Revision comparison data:
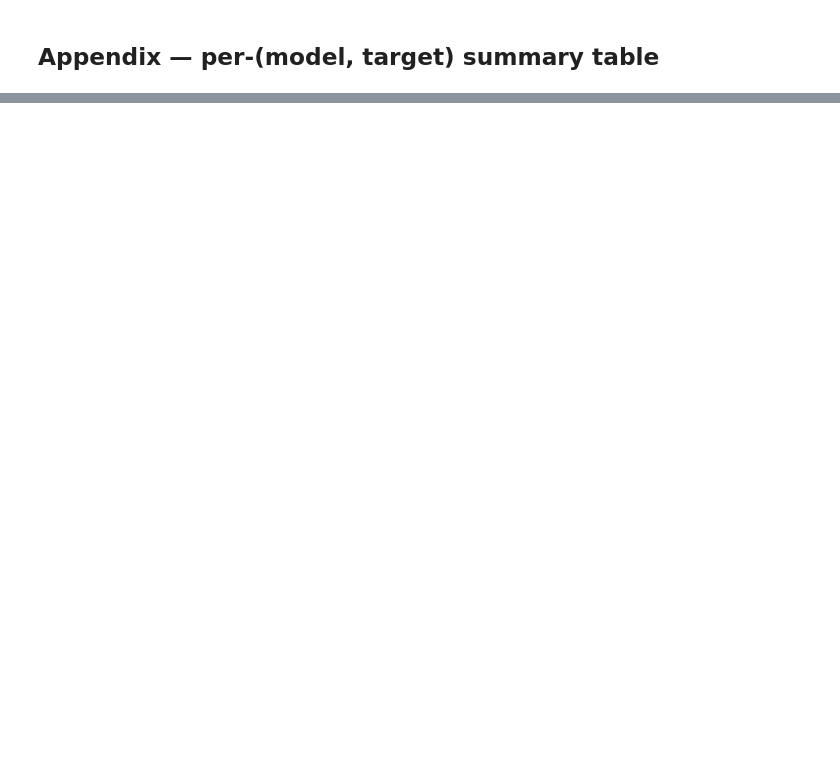
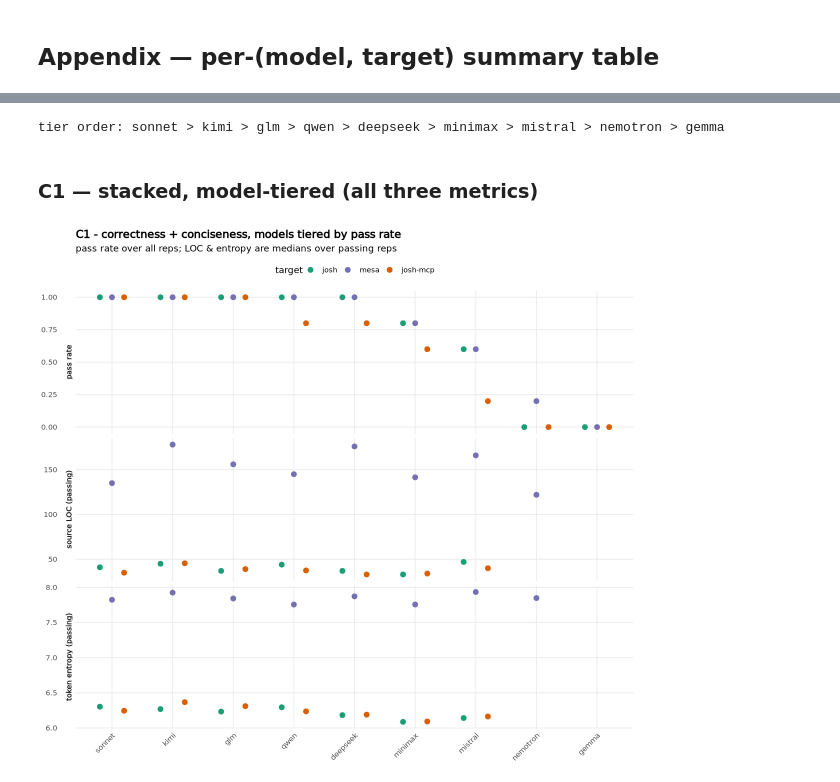
Before and after one commit to SchmidtDSE/josh-llm-experiment, a Jupyter notebook: analysis/headline_r.ipynb, the cells around one changed output, grey strips where cells are left out. Cells and saved outputs as stored; diff of their text form; code cells hidden in the pictures; blank space fills up the shorter version.

```diff
--- a/analysis/headline_r.ipynb
+++ b/analysis/headline_r.ipynb
@@ -424,0 +438,61 @@ A tibble: 27 × 7
+# %%
+# --- Composite figure candidates (dev scratch) -------------------------
+# Headline composites that combine correctness + conciseness across the
+# three targets, using the requested Dark2 scheme. Reuses `df` above.
+suppressPackageStartupMessages({ library(patchwork); library(ggrepel) })
+
+COMPOSITE_COLORS <- c("josh" = "#1b9e77", "josh-mcp" = "#d95f02", "mesa" = "#7570b3")
+TARGET_LEVELS_C  <- c("josh", "mesa", "josh-mcp")
+
+# full-pass flag; re-level targets for the Dark2 legend order.
+dfc <- df %>%
+  # Match Panel A: exclude no_scorer rows from the pass-rate denominator.
+  filter(engagement_status != "no_scorer") %>%
+  mutate(pass   = substantive_conformance & did_run,
+         target = factor(as.character(target), levels = TARGET_LEVELS_C))
+
+# Tier ordering: models by overall pass rate (descending).
+ord_c <- dfc %>% group_by(model) %>% summarise(p = mean(pass), .groups = "drop") %>%
+  arrange(desc(p)) %>% pull(model)
+dfc <- dfc %>% mutate(model = factor(as.character(model), levels = ord_c))
+
+# Correctness: bare proportion (no CI — not a statistical claim).
+pr <- dfc %>% group_by(model, target, .drop = FALSE) %>%
+  summarise(k = sum(pass), n = n(),
+            phat = ifelse(n() > 0, sum(pass) / n(), NA_real_), .groups = "drop")
+
+# Conciseness: passing reps only, medians.
+cc <- dfc %>% filter(pass) %>% group_by(model, target, .drop = FALSE) %>%
+  summarise(npass = n(), loc = median(src_loc), ent = median(entropy_bits),
+            .groups = "drop") %>% filter(npass > 0)
+
+base_c <- theme_minimal(base_size = 11) +
+  theme(axis.text.x = element_text(angle = 45, hjust = 1),
+        panel.grid.minor = element_blank(), strip.text = element_text(face = "bold"),
+        legend.position = "top", plot.title = element_text(face = "bold"))
+col_t <- scale_colour_manual(values = COMPOSITE_COLORS, name = "target")
+fil_t <- scale_fill_manual(values = COMPOSITE_COLORS, name = "target")
+dodge <- position_dodge(width = 0.6)
+cat("tier order:", paste(ord_c, collapse = " > "), "\n")
+# %% [output]
+tier order: sonnet > kimi > glm > qwen > deepseek > minimax > mistral > nemotron > gemma
+# %% [markdown]
+### C1 — stacked, model-tiered (all three metrics)
+# %%
+options(repr.plot.width = 10, repr.plot.height = 9)
+d1 <- bind_rows(
+  transmute(pr, model, target, metric = "pass rate", value = phat),
+  transmute(cc, model, target, metric = "source LOC (passing)", value = loc),
+  transmute(cc, model, target, metric = "token entropy (passing)", value = ent)
+) %>% mutate(metric = factor(metric, levels = c("pass rate", "source LOC (passing)",
+                                                "token entropy (passing)")))
+c1 <- ggplot(d1, aes(model, value, colour = target, group = target)) +
+  geom_point(position = dodge, size = 2.6, na.rm = TRUE) +
+  facet_grid(metric ~ ., scales = "free_y", switch = "y") + col_t +
+  labs(title = "C1 - correctness + conciseness, models tiered by pass rate",
+       subtitle = "pass rate over all reps; LOC & entropy are medians over passing reps",
+       x = NULL, y = NULL) + base_c
+c1
+ggsave(file.path(OUT_DIR, "composite_c1.png"), c1, width = 10, height = 9, dpi = 150)
+# %% [output]
+[figure, added]
```
Also changed, not shown: parts of 16 cells of this notebook.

## Work instruction
All lines above must be repeated exactly, and the pictures must be omitted.

## Result of this task
Before and after one commit to SchmidtDSE/josh-llm-experiment, a Jupyter notebook: analysis/headline_r.ipynb, the cells around one changed output, grey strips where cells are left out. Cells and saved outputs as stored; diff of their text form; code cells hidden in the pictures; blank space fills up the shorter version.

```diff
--- a/analysis/headline_r.ipynb
+++ b/analysis/headline_r.ipynb
@@ -424,0 +438,61 @@ A tibble: 27 × 7
+# %%
+# --- Composite figure candidates (dev scratch) -------------------------
+# Headline composites that combine correctness + conciseness across the
+# three targets, using the requested Dark2 scheme. Reuses `df` above.
+suppressPackageStartupMessages({ library(patchwork); library(ggrepel) })
+
+COMPOSITE_COLORS <- c("josh" = "#1b9e77", "josh-mcp" = "#d95f02", "mesa" = "#7570b3")
+TARGET_LEVELS_C  <- c("josh", "mesa", "josh-mcp")
+
+# full-pass flag; re-level targets for the Dark2 legend order.
+dfc <- df %>%
+  # Match Panel A: exclude no_scorer rows from the pass-rate denominator.
+  filter(engagement_status != "no_scorer") %>%
+  mutate(pass   = substantive_conformance & did_run,
+         target = factor(as.character(target), levels = TARGET_LEVELS_C))
+
+# Tier ordering: models by overall pass rate (descending).
+ord_c <- dfc %>% group_by(model) %>% summarise(p = mean(pass), .groups = "drop") %>%
+  arrange(desc(p)) %>% pull(model)
+dfc <- dfc %>% mutate(model = factor(as.character(model), levels = ord_c))
+
+# Correctness: bare proportion (no CI — not a statistical claim).
+pr <- dfc %>% group_by(model, target, .drop = FALSE) %>%
+  summarise(k = sum(pass), n = n(),
+            phat = ifelse(n() > 0, sum(pass) / n(), NA_real_), .groups = "drop")
+
+# Conciseness: passing reps only, medians.
+cc <- dfc %>% filter(pass) %>% group_by(model, target, .drop = FALSE) %>%
+  summarise(npass = n(), loc = median(src_loc), ent = median(entropy_bits),
+            .groups = "drop") %>% filter(npass > 0)
+
+base_c <- theme_minimal(base_size = 11) +
+  theme(axis.text.x = element_text(angle = 45, hjust = 1),
+        panel.grid.minor = element_blank(), strip.text = element_text(face = "bold"),
+        legend.position = "top", plot.title = element_text(face = "bold"))
+col_t <- scale_colour_manual(values = COMPOSITE_COLORS, name = "target")
+fil_t <- scale_fill_manual(values = COMPOSITE_COLORS, name = "target")
+dodge <- position_dodge(width = 0.6)
+cat("tier order:", paste(ord_c, collapse = " > "), "\n")
+# %% [output]
+tier order: sonnet > kimi > glm > qwen > deepseek > minimax > mistral > nemotron > gemma
+# %% [markdown]
+### C1 — stacked, model-tiered (all three metrics)
+# %%
+options(repr.plot.width = 10, repr.plot.height = 9)
+d1 <- bind_rows(
+  transmute(pr, model, target, metric = "pass rate", value = phat),
+  transmute(cc, model, target, metric = "source LOC (passing)", value = loc),
+  transmute(cc, model, target, metric = "token entropy (passing)", value = ent)
+) %>% mutate(metric = factor(metric, levels = c("pass rate", "source LOC (passing)",
+                                                "token entropy (passing)")))
+c1 <- ggplot(d1, aes(model, value, colour = target, group = target)) +
+  geom_point(position = dodge, size = 2.6, na.rm = TRUE) +
+  facet_grid(metric ~ ., scales = "free_y", switch = "y") + col_t +
+  labs(title = "C1 - correctness + conciseness, models tiered by pass rate",
+       subtitle = "pass rate over all reps; LOC & entropy are medians over passing reps",
+       x = NULL, y = NULL) + base_c
+c1
+ggsave(file.path(OUT_DIR, "composite_c1.png"), c1, width = 10, height = 9, dpi = 150)
+# %% [output]
+[figure, added]
```
Also changed, not shown: parts of 16 cells of this notebook.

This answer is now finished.